● **Work order**:
Write out the data exactly, keeping every line.

● **Extracted data**:
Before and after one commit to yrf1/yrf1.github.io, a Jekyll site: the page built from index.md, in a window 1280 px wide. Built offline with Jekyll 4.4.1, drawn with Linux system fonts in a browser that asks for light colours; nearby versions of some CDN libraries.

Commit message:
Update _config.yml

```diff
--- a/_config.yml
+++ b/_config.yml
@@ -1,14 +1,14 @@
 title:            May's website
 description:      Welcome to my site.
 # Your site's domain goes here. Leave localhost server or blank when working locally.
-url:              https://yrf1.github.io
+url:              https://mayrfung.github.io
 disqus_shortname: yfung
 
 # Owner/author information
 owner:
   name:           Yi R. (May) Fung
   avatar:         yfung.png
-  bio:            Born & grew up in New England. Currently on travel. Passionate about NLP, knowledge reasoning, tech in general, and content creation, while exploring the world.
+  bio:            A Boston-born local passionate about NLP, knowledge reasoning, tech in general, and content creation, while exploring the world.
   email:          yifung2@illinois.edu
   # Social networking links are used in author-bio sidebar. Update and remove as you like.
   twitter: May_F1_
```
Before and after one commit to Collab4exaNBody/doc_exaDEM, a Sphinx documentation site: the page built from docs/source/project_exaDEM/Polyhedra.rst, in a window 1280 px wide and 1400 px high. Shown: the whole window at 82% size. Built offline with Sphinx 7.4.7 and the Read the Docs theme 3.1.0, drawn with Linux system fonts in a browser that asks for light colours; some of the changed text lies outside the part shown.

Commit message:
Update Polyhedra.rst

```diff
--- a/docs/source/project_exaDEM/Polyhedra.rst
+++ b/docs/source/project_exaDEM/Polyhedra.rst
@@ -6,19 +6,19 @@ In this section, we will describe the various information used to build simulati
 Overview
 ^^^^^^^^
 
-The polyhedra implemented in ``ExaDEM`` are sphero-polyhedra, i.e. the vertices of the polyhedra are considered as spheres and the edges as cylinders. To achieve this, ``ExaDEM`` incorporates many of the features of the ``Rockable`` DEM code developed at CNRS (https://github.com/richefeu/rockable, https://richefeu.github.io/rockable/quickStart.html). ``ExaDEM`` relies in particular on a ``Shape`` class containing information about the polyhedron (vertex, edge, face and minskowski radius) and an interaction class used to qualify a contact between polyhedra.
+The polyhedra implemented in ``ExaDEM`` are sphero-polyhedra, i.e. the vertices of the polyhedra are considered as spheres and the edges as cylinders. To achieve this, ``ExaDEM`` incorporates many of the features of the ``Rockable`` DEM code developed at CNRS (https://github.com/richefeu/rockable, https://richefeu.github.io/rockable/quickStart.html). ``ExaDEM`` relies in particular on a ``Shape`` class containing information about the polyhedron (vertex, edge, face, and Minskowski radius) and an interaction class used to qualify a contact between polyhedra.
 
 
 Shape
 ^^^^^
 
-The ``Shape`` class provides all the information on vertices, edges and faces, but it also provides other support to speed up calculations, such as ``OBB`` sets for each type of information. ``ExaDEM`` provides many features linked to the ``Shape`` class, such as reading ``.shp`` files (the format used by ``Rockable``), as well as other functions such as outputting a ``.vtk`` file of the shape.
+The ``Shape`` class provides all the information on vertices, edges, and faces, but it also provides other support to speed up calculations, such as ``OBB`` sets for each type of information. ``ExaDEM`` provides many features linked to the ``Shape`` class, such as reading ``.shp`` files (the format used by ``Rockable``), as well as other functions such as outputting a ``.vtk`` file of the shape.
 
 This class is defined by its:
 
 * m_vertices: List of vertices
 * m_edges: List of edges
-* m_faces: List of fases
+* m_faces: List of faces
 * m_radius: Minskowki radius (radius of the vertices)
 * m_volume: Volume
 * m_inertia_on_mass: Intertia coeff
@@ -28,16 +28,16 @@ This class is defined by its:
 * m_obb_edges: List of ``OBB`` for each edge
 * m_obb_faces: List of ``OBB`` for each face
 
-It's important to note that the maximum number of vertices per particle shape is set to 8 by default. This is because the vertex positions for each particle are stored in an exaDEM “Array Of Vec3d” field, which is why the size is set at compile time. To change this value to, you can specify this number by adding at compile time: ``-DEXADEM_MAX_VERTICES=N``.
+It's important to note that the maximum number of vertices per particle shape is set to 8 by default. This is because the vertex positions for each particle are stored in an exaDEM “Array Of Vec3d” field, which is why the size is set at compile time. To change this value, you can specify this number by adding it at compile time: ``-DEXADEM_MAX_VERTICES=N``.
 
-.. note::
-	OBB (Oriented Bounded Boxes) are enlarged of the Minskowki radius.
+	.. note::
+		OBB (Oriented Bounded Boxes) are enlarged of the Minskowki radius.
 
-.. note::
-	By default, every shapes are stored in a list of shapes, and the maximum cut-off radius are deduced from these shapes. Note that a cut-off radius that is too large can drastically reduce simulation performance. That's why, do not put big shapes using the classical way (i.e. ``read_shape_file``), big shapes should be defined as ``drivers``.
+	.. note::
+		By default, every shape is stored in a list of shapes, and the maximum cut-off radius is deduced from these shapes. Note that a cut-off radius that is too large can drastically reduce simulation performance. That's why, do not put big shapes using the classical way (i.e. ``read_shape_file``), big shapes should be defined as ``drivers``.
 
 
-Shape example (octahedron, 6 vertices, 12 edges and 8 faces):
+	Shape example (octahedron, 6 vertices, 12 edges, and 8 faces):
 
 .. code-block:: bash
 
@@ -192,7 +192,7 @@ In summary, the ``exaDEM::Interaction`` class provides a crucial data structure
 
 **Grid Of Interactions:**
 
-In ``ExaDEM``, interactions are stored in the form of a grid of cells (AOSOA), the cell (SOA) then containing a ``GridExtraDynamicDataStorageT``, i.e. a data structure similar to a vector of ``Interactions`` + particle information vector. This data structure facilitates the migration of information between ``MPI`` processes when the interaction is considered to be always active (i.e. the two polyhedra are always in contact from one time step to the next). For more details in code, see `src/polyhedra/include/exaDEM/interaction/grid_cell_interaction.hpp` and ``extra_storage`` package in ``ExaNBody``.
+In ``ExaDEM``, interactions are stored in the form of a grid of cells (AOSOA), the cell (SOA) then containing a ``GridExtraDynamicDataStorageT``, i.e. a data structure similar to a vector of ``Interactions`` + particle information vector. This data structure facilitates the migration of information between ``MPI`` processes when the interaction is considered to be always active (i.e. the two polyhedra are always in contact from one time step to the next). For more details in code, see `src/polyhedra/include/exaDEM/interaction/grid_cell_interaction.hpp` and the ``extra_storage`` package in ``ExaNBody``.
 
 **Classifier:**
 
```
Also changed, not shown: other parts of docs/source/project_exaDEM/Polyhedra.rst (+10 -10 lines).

● **Output**:
Before and after one commit to yrf1/yrf1.github.io, a Jekyll site: the page built from index.md, in a window 1280 px wide. Built offline with Jekyll 4.4.1, drawn with Linux system fonts in a browser that asks for light colours; nearby versions of some CDN libraries.

Commit message:
Update _config.yml

```diff
--- a/_config.yml
+++ b/_config.yml
@@ -1,14 +1,14 @@
 title:            May's website
 description:      Welcome to my site.
 # Your site's domain goes here. Leave localhost server or blank when working locally.
-url:              https://yrf1.github.io
+url:              https://mayrfung.github.io
 disqus_shortname: yfung
 
 # Owner/author information
 owner:
   name:           Yi R. (May) Fung
   avatar:         yfung.png
-  bio:            Born & grew up in New England. Currently on travel. Passionate about NLP, knowledge reasoning, tech in general, and content creation, while exploring the world.
+  bio:            A Boston-born local passionate about NLP, knowledge reasoning, tech in general, and content creation, while exploring the world.
   email:          yifung2@illinois.edu
   # Social networking links are used in author-bio sidebar. Update and remove as you like.
   twitter: May_F1_
```
Before and after one commit to Collab4exaNBody/doc_exaDEM, a Sphinx documentation site: the page built from docs/source/project_exaDEM/Polyhedra.rst, in a window 1280 px wide and 1400 px high. Shown: the whole window at 82% size. Built offline with Sphinx 7.4.7 and the Read the Docs theme 3.1.0, drawn with Linux system fonts in a browser that asks for light colours; some of the changed text lies outside the part shown.

Commit message:
Update Polyhedra.rst

```diff
--- a/docs/source/project_exaDEM/Polyhedra.rst
+++ b/docs/source/project_exaDEM/Polyhedra.rst
@@ -6,19 +6,19 @@ In this section, we will describe the various information used to build simulati
 Overview
 ^^^^^^^^
 
-The polyhedra implemented in ``ExaDEM`` are sphero-polyhedra, i.e. the vertices of the polyhedra are considered as spheres and the edges as cylinders. To achieve this, ``ExaDEM`` incorporates many of the features of the ``Rockable`` DEM code developed at CNRS (https://github.com/richefeu/rockable, https://richefeu.github.io/rockable/quickStart.html). ``ExaDEM`` relies in particular on a ``Shape`` class containing information about the polyhedron (vertex, edge, face and minskowski radius) and an interaction class used to qualify a contact between polyhedra.
+The polyhedra implemented in ``ExaDEM`` are sphero-polyhedra, i.e. the vertices of the polyhedra are considered as spheres and the edges as cylinders. To achieve this, ``ExaDEM`` incorporates many of the features of the ``Rockable`` DEM code developed at CNRS (https://github.com/richefeu/rockable, https://richefeu.github.io/rockable/quickStart.html). ``ExaDEM`` relies in particular on a ``Shape`` class containing information about the polyhedron (vertex, edge, face, and Minskowski radius) and an interaction class used to qualify a contact between polyhedra.
 
 
 Shape
 ^^^^^
 
-The ``Shape`` class provides all the information on vertices, edges and faces, but it also provides other support to speed up calculations, such as ``OBB`` sets for each type of information. ``ExaDEM`` provides many features linked to the ``Shape`` class, such as reading ``.shp`` files (the format used by ``Rockable``), as well as other functions such as outputting a ``.vtk`` file of the shape.
+The ``Shape`` class provides all the information on vertices, edges, and faces, but it also provides other support to speed up calculations, such as ``OBB`` sets for each type of information. ``ExaDEM`` provides many features linked to the ``Shape`` class, such as reading ``.shp`` files (the format used by ``Rockable``), as well as other functions such as outputting a ``.vtk`` file of the shape.
 
 This class is defined by its:
 
 * m_vertices: List of vertices
 * m_edges: List of edges
-* m_faces: List of fases
+* m_faces: List of faces
 * m_radius: Minskowki radius (radius of the vertices)
 * m_volume: Volume
 * m_inertia_on_mass: Intertia coeff
@@ -28,16 +28,16 @@ This class is defined by its:
 * m_obb_edges: List of ``OBB`` for each edge
 * m_obb_faces: List of ``OBB`` for each face
 
-It's important to note that the maximum number of vertices per particle shape is set to 8 by default. This is because the vertex positions for each particle are stored in an exaDEM “Array Of Vec3d” field, which is why the size is set at compile time. To change this value to, you can specify this number by adding at compile time: ``-DEXADEM_MAX_VERTICES=N``.
+It's important to note that the maximum number of vertices per particle shape is set to 8 by default. This is because the vertex positions for each particle are stored in an exaDEM “Array Of Vec3d” field, which is why the size is set at compile time. To change this value, you can specify this number by adding it at compile time: ``-DEXADEM_MAX_VERTICES=N``.
 
-.. note::
-	OBB (Oriented Bounded Boxes) are enlarged of the Minskowki radius.
+	.. note::
+		OBB (Oriented Bounded Boxes) are enlarged of the Minskowki radius.
 
-.. note::
-	By default, every shapes are stored in a list of shapes, and the maximum cut-off radius are deduced from these shapes. Note that a cut-off radius that is too large can drastically reduce simulation performance. That's why, do not put big shapes using the classical way (i.e. ``read_shape_file``), big shapes should be defined as ``drivers``.
+	.. note::
+		By default, every shape is stored in a list of shapes, and the maximum cut-off radius is deduced from these shapes. Note that a cut-off radius that is too large can drastically reduce simulation performance. That's why, do not put big shapes using the classical way (i.e. ``read_shape_file``), big shapes should be defined as ``drivers``.
 
 
-Shape example (octahedron, 6 vertices, 12 edges and 8 faces):
+	Shape example (octahedron, 6 vertices, 12 edges, and 8 faces):
 
 .. code-block:: bash
 
@@ -192,7 +192,7 @@ In summary, the ``exaDEM::Interaction`` class provides a crucial data structure
 
 **Grid Of Interactions:**
 
-In ``ExaDEM``, interactions are stored in the form of a grid of cells (AOSOA), the cell (SOA) then containing a ``GridExtraDynamicDataStorageT``, i.e. a data structure similar to a vector of ``Interactions`` + particle information vector. This data structure facilitates the migration of information between ``MPI`` processes when the interaction is considered to be always active (i.e. the two polyhedra are always in contact from one time step to the next). For more details in code, see `src/polyhedra/include/exaDEM/interaction/grid_cell_interaction.hpp` and ``extra_storage`` package in ``ExaNBody``.
+In ``ExaDEM``, interactions are stored in the form of a grid of cells (AOSOA), the cell (SOA) then containing a ``GridExtraDynamicDataStorageT``, i.e. a data structure similar to a vector of ``Interactions`` + particle information vector. This data structure facilitates the migration of information between ``MPI`` processes when the interaction is considered to be always active (i.e. the two polyhedra are always in contact from one time step to the next). For more details in code, see `src/polyhedra/include/exaDEM/interaction/grid_cell_interaction.hpp` and the ``extra_storage`` package in ``ExaNBody``.
 
 **Classifier:**
 
```
Also changed, not shown: other parts of docs/source/project_exaDEM/Polyhedra.rst (+10 -10 lines).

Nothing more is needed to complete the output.